%23BlackLivesMatter

Designed by Anastasia Veal

Anastasia Veal, Staff Reporter

#BlackLivesMatter has been a major social media movement that has blossomed in the recent years. The movement was started by Alicia Garza and her sisters Opal Tometi and Patrisse Cullors in response to the 2012 shooting of the young African American male, Trayvon Martin. The sisters started the hash tag as a “call to action” after the neighborhood watch, George Zimmerman, who shot Martin was tried for the murder and not found guilty; the sisters felt he “was not held accountable for the crime he committed.”

By starting the movement Garza hoped it would serve as “an ideological and political intervention in a world where Black lives are systematically and intentionally targeted for demise.” She wanted it to also pay tribute to African American contributions to society and how the black community has stayed resilient “in the face of deadly oppression.” What started as a phrase used in conversation between the sisters has grown to be a nationwide cause and has taken root in the Bay Area. Protests in response to police shooting of Oscar Woods in Oakland and Mario Woods in San Francisco have included signs with #BlackLivesMatter underneath pictures of the two victims. Garza saw the reactions to these deaths and said,” It wasn’t OK for us to not be surprised that someone could not be held accountable for the murder of an unarmed, black teenager.” Cullors used the slogan to organize supporters into a mass protest in Ferguson which showed how the movement became a political and social cry for justice.

The slogan has been met with much criticism as people change it to #AllLivesMatter. #BlacksLivesMatter has been attacked because it is believed to mean the African American race is superior to all others and that black lives matter more than other races. But those who defend the movement clarify that the slogan is not saying one is better but that the value of African American lives must be emphasized because they do not seem to matter as much especially in the eyes of the law. Garza responds to censure by saying,” When we say Black Lives Matter, we are talking about the ways in which Black people are deprived of our basic human rights and dignity.” She wants the movement to call out black poverty, genocide and the 1 million black people in jails as state violence. According to the Center on Juvenile and Criminal Justice, African Americans are 4.5 times more likely to be killed by police than any other race or group. This is the situation the movement was created to rectify; the slogan did not begin to put African Americans on a pedestal.
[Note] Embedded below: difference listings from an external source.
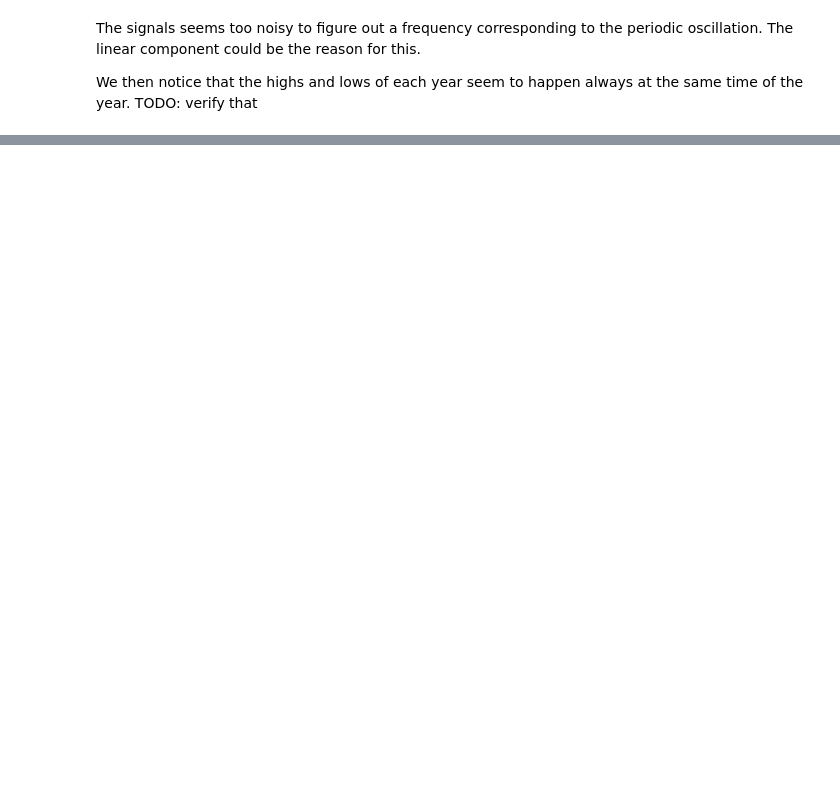
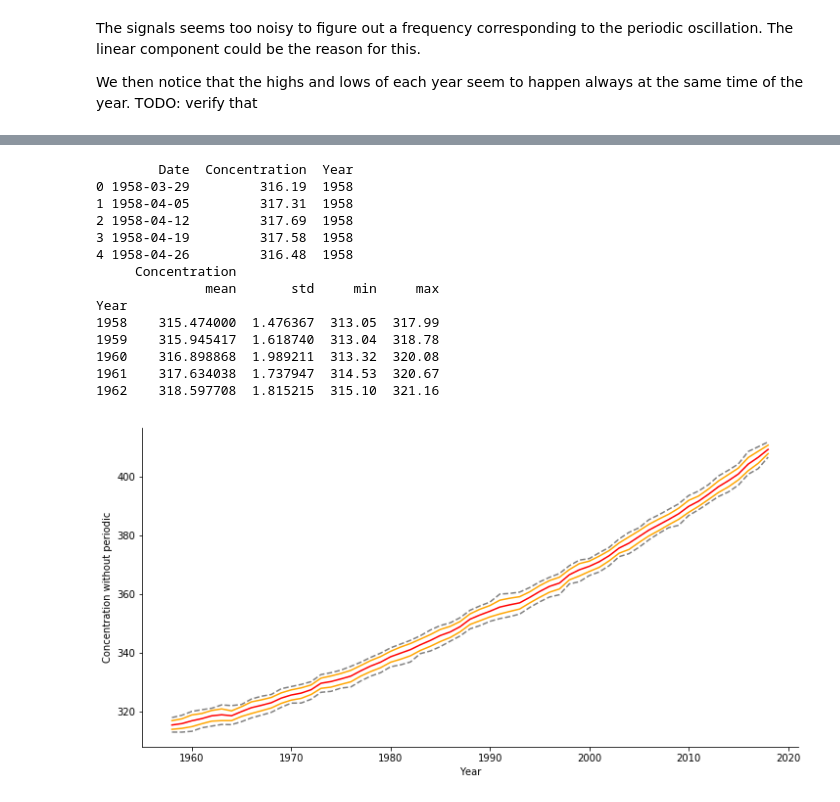
Before and after one commit to Aurele-Barriere/CO2_data_analysis, a Jupyter notebook: evolutionCO2.ipynb, the cells around one changed output, grey strips where cells are left out. Cells and saved outputs as stored; diff of their text form; code cells hidden in the pictures; blank space fills up the shorter version.

```diff
--- a/evolutionCO2.ipynb
+++ b/evolutionCO2.ipynb
@@ -181,0 +150,35 @@ plt.show()
+# %%
+data['Year'] = data['Date'].apply(lambda x: int(x.strftime('%Y')))
+data_agg = data.groupby(['Year']).agg(['mean', 'std', 'min', 'max'])
+print(data.head())
+print(data_agg.head())
+
+f, ax1 = plt.subplots(1, 1, figsize=[12, 6])
+ax1.plot(data_agg['Concentration']['mean'], c='r')
+for t in ['min', 'max']:
+    ax1.plot(data_agg['Concentration'][t], c='gray', linestyle='--')
+for i in [-1, 1]:
+    ax1.plot(data_agg['Concentration']['mean'] + i * data_agg['Concentration']['std'], c='orange')
+ax1.set_xlabel("Year")
+ax1.set_ylabel("Concentration without periodic")
+ax1.spines['top'].set_visible(False)
+ax1.spines['right'].set_visible(False)
+#ax1.set_ylim([-10, 10])
+#ax1.set_xlim([1960, 1965])
+plt.show()
+# %% [output]
+        Date  Concentration  Year
+0 1958-03-29         316.19  1958
+1 1958-04-05         317.31  1958
+2 1958-04-12         317.69  1958
+3 1958-04-19         317.58  1958
+4 1958-04-26         316.48  1958
+     Concentration
+              mean       std     min     max
+Year
+1958    315.474000  1.476367  313.05  317.99
+1959    315.945417  1.618740  313.04  318.78
+1960    316.898868  1.989211  313.32  320.08
+1961    317.634038  1.737947  314.53  320.67
+1962    318.597708  1.815215  315.10  321.16
+[figure, added]
```
Also changed, not shown: parts of 4 cells of this notebook.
Garza does acknowledge that other lives of different races have been “criminalized and oppressed in various ways.”

Even though Garza does not believe the statement should be changed she wants people to see that the “liberation” of black lives is essential to the liberation of every race. She says,” When Black people get free, everybody gets free.”